TASK GOAL
In the copy, keep the lines from the first line of the material below through the line containing "Also changed, not shown: 6 other files." exactly as they are, and include no pictures.

INPUT FOR THIS TASK
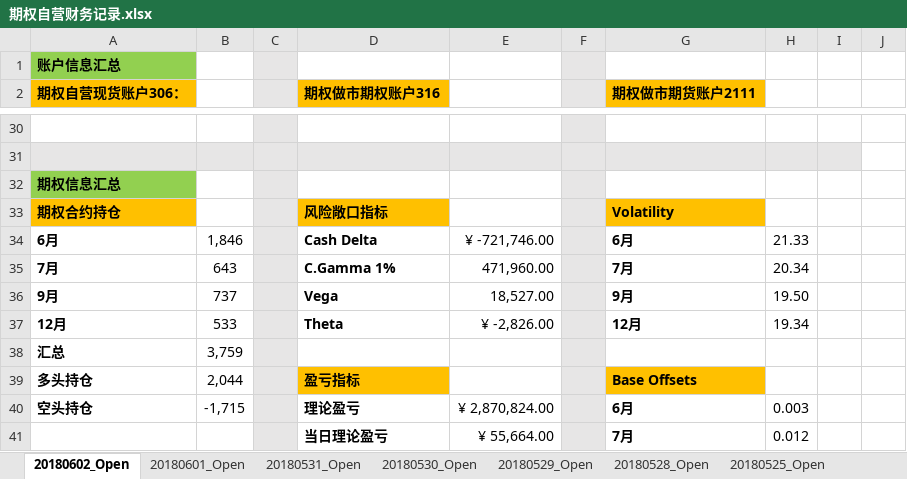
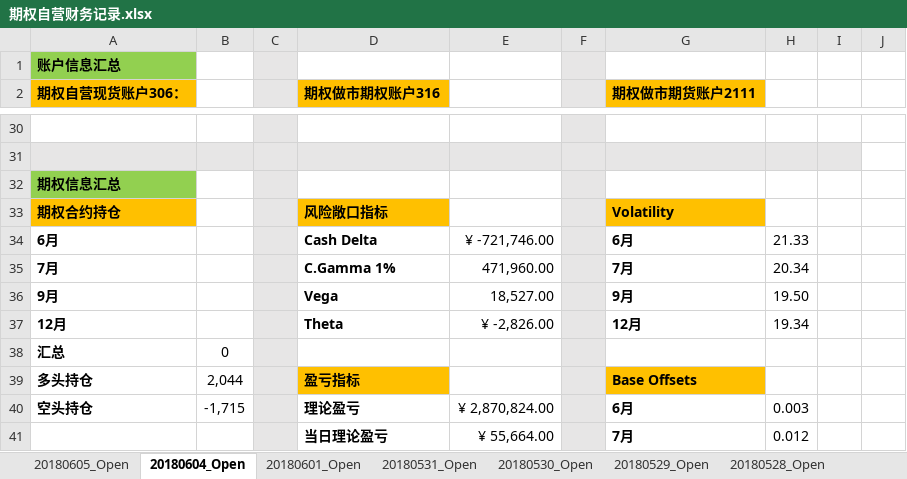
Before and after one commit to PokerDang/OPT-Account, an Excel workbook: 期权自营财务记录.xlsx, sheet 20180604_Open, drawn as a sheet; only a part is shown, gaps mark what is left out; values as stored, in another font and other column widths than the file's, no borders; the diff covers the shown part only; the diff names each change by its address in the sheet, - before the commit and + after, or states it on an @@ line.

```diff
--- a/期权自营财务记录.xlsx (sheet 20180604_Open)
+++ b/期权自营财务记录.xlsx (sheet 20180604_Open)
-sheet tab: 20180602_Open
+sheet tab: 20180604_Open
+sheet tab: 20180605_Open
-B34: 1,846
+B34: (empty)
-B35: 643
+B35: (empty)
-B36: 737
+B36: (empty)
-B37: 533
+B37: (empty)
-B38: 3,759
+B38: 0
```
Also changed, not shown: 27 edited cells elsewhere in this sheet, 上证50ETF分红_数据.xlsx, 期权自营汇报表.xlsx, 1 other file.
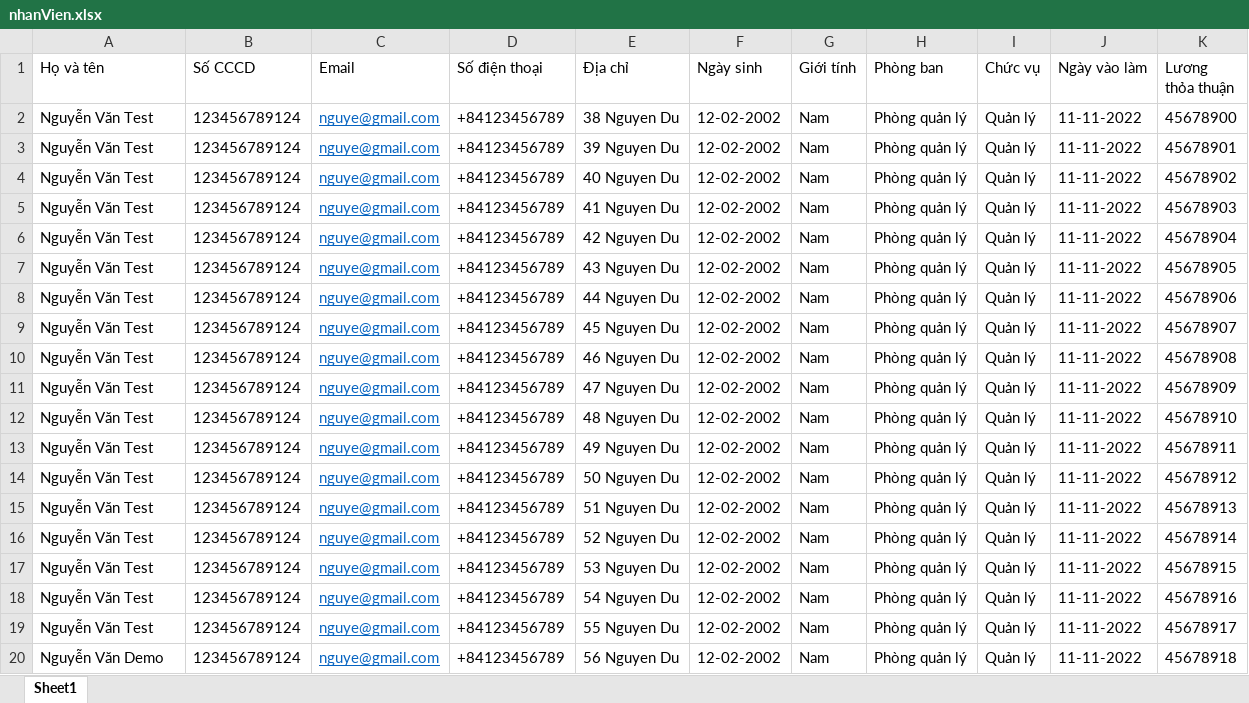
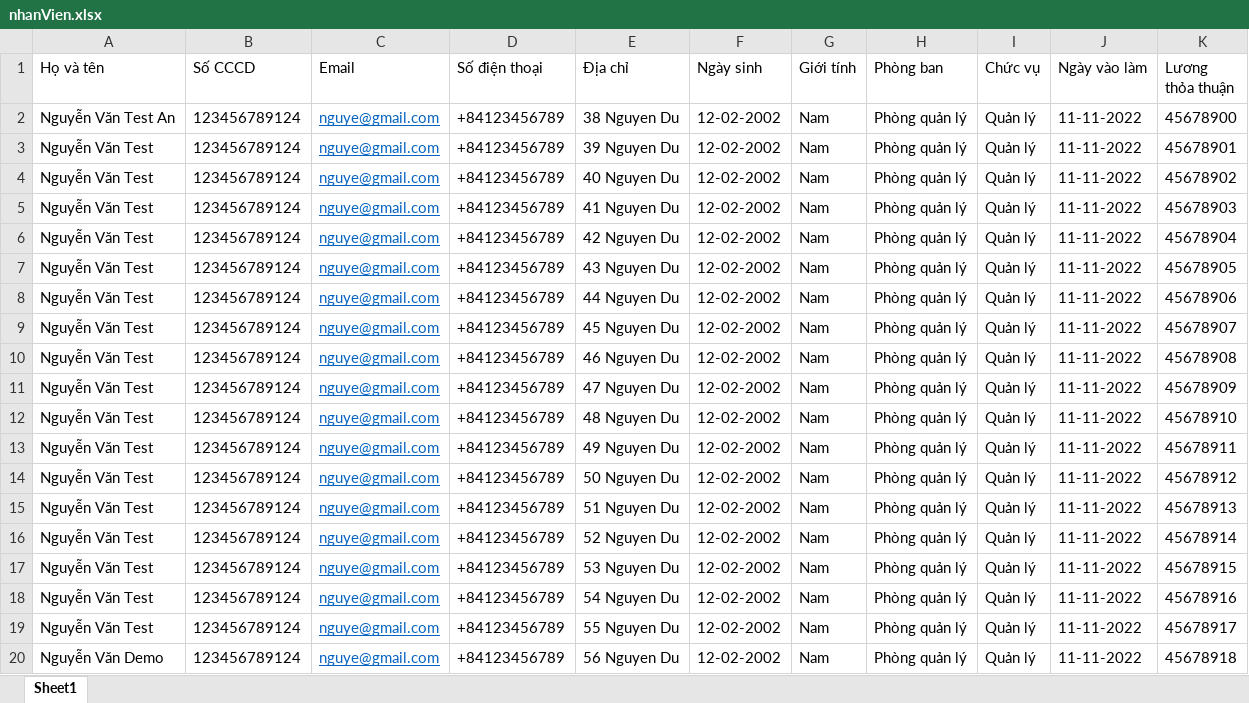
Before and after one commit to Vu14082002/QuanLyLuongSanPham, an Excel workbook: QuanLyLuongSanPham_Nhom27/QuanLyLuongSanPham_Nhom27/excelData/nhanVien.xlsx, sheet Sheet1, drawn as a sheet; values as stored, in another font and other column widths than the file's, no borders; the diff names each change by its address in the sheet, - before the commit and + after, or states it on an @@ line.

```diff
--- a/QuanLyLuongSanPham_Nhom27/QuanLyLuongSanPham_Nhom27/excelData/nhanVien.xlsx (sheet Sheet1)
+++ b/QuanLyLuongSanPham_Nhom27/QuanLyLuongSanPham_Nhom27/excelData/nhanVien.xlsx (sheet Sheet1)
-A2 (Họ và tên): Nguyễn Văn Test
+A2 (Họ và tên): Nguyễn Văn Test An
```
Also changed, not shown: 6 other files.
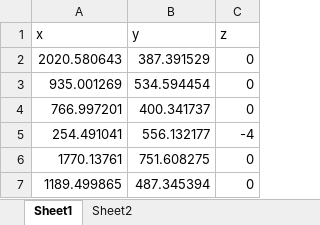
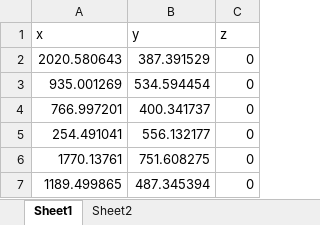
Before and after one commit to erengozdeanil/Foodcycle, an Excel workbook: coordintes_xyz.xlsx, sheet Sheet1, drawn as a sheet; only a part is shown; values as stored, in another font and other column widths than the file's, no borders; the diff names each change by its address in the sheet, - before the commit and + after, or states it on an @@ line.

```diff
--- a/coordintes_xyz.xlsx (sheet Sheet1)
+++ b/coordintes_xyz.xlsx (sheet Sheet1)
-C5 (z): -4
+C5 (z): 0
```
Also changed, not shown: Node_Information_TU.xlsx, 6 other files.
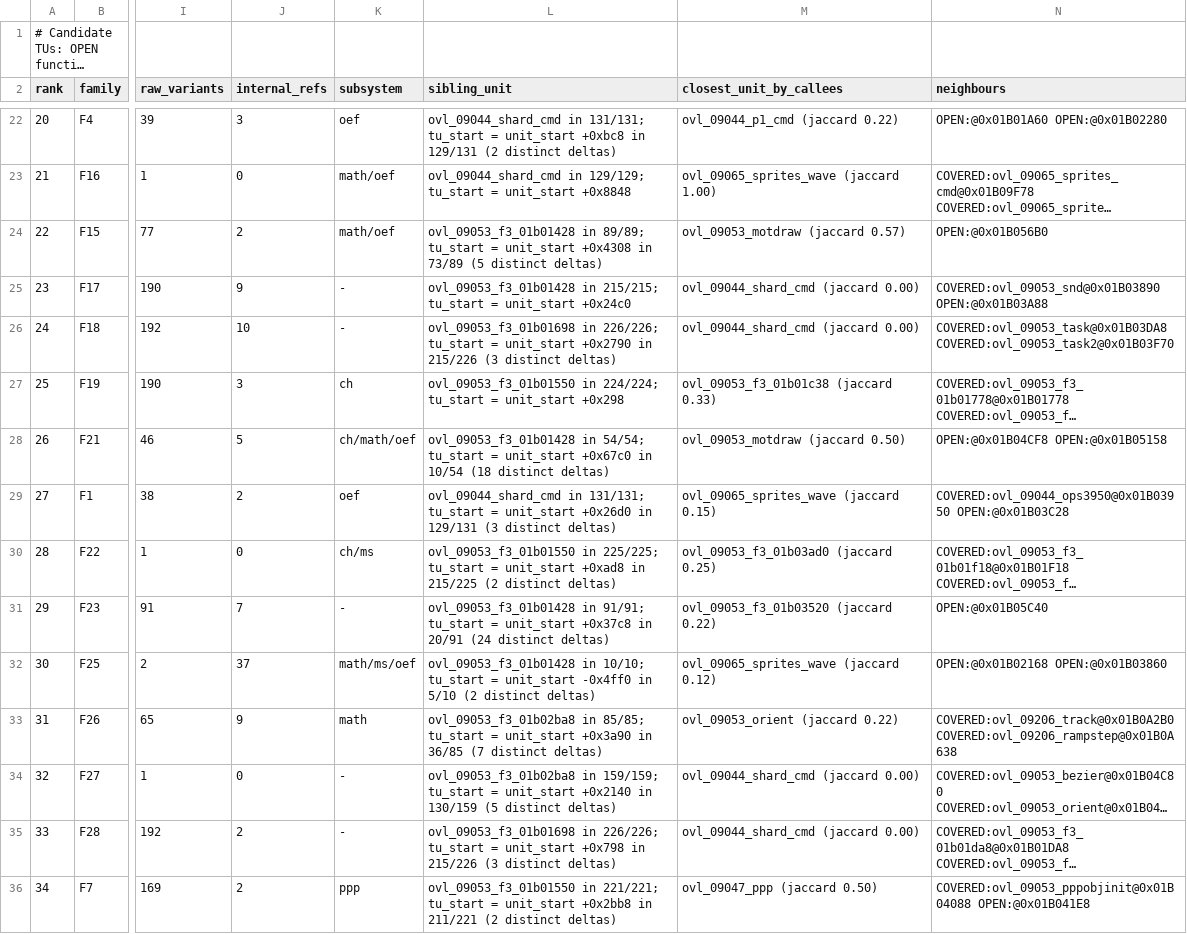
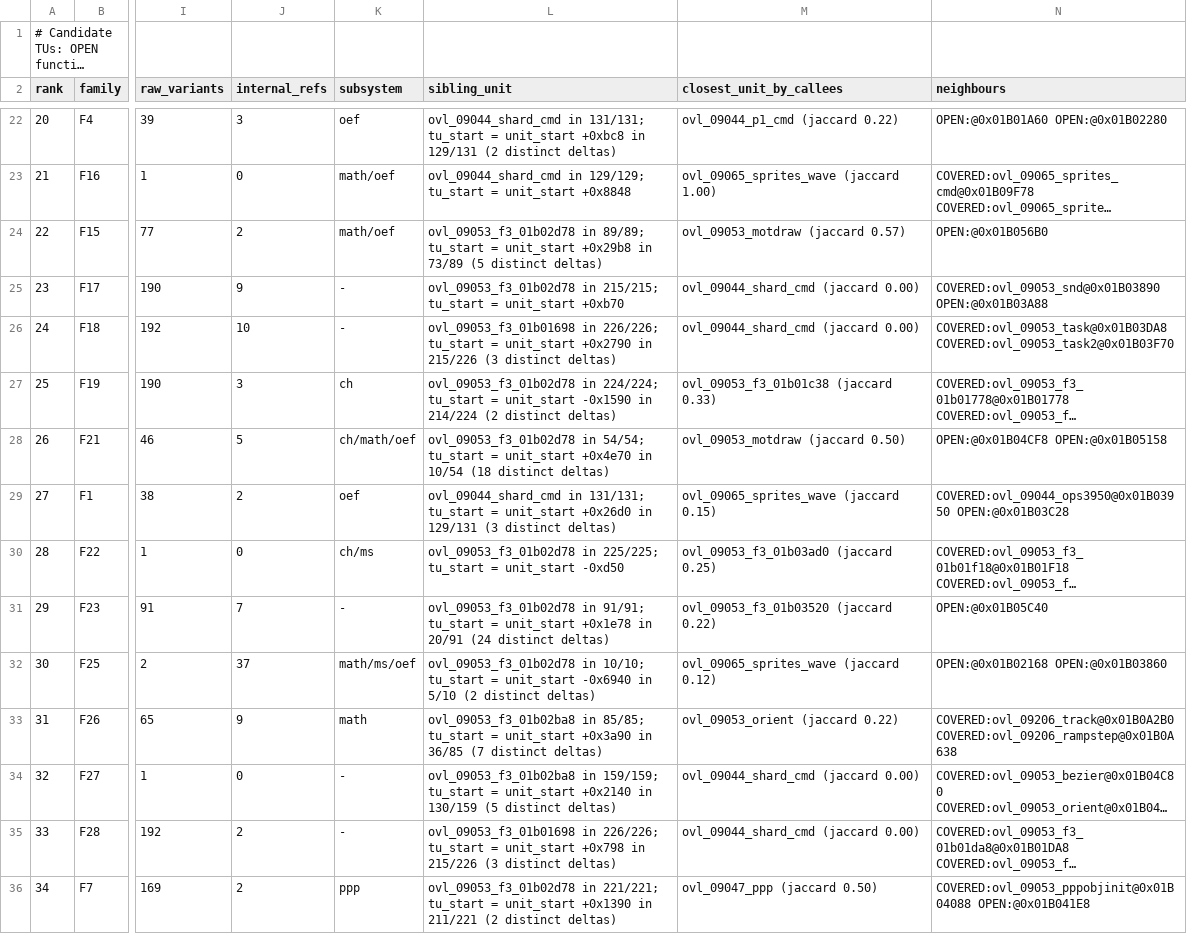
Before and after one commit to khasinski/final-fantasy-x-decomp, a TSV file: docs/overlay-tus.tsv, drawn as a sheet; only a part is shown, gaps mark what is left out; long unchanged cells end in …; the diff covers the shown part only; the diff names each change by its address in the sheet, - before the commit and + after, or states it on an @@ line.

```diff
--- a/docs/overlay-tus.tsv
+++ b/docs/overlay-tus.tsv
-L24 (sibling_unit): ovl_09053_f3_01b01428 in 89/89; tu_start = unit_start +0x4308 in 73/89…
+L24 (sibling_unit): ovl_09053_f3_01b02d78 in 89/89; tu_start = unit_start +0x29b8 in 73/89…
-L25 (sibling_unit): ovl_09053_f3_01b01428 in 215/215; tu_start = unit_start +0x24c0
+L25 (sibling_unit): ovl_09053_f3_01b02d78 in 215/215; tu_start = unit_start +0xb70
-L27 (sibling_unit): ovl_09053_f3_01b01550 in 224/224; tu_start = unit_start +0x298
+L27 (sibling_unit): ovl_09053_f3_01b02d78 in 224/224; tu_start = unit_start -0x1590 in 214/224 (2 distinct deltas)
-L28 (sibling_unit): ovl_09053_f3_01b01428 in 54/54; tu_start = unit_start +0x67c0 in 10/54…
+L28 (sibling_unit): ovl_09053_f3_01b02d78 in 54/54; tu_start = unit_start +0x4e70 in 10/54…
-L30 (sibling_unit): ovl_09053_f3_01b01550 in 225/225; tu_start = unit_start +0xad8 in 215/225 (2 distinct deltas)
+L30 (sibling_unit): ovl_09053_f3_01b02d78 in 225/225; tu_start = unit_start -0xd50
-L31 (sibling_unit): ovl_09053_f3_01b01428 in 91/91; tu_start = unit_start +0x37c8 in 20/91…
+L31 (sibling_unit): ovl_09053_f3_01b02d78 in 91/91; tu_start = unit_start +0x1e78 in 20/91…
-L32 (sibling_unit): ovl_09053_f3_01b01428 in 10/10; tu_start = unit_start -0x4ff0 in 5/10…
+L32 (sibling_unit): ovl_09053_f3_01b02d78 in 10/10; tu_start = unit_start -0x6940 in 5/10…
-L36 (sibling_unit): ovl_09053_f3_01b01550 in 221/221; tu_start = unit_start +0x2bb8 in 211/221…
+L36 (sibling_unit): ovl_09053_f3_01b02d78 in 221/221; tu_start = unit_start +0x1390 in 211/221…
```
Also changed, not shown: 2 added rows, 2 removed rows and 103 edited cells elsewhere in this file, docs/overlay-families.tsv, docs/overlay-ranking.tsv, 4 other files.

OUTPUT FOR THIS TASK
Before and after one commit to PokerDang/OPT-Account, an Excel workbook: 期权自营财务记录.xlsx, sheet 20180604_Open, drawn as a sheet; only a part is shown, gaps mark what is left out; values as stored, in another font and other column widths than the file's, no borders; the diff covers the shown part only; the diff names each change by its address in the sheet, - before the commit and + after, or states it on an @@ line.

```diff
--- a/期权自营财务记录.xlsx (sheet 20180604_Open)
+++ b/期权自营财务记录.xlsx (sheet 20180604_Open)
-sheet tab: 20180602_Open
+sheet tab: 20180604_Open
+sheet tab: 20180605_Open
-B34: 1,846
+B34: (empty)
-B35: 643
+B35: (empty)
-B36: 737
+B36: (empty)
-B37: 533
+B37: (empty)
-B38: 3,759
+B38: 0
```
Also changed, not shown: 27 edited cells elsewhere in this sheet, 上证50ETF分红_数据.xlsx, 期权自营汇报表.xlsx, 1 other file.
Before and after one commit to Vu14082002/QuanLyLuongSanPham, an Excel workbook: QuanLyLuongSanPham_Nhom27/QuanLyLuongSanPham_Nhom27/excelData/nhanVien.xlsx, sheet Sheet1, drawn as a sheet; values as stored, in another font and other column widths than the file's, no borders; the diff names each change by its address in the sheet, - before the commit and + after, or states it on an @@ line.

```diff
--- a/QuanLyLuongSanPham_Nhom27/QuanLyLuongSanPham_Nhom27/excelData/nhanVien.xlsx (sheet Sheet1)
+++ b/QuanLyLuongSanPham_Nhom27/QuanLyLuongSanPham_Nhom27/excelData/nhanVien.xlsx (sheet Sheet1)
-A2 (Họ và tên): Nguyễn Văn Test
+A2 (Họ và tên): Nguyễn Văn Test An
```
Also changed, not shown: 6 other files.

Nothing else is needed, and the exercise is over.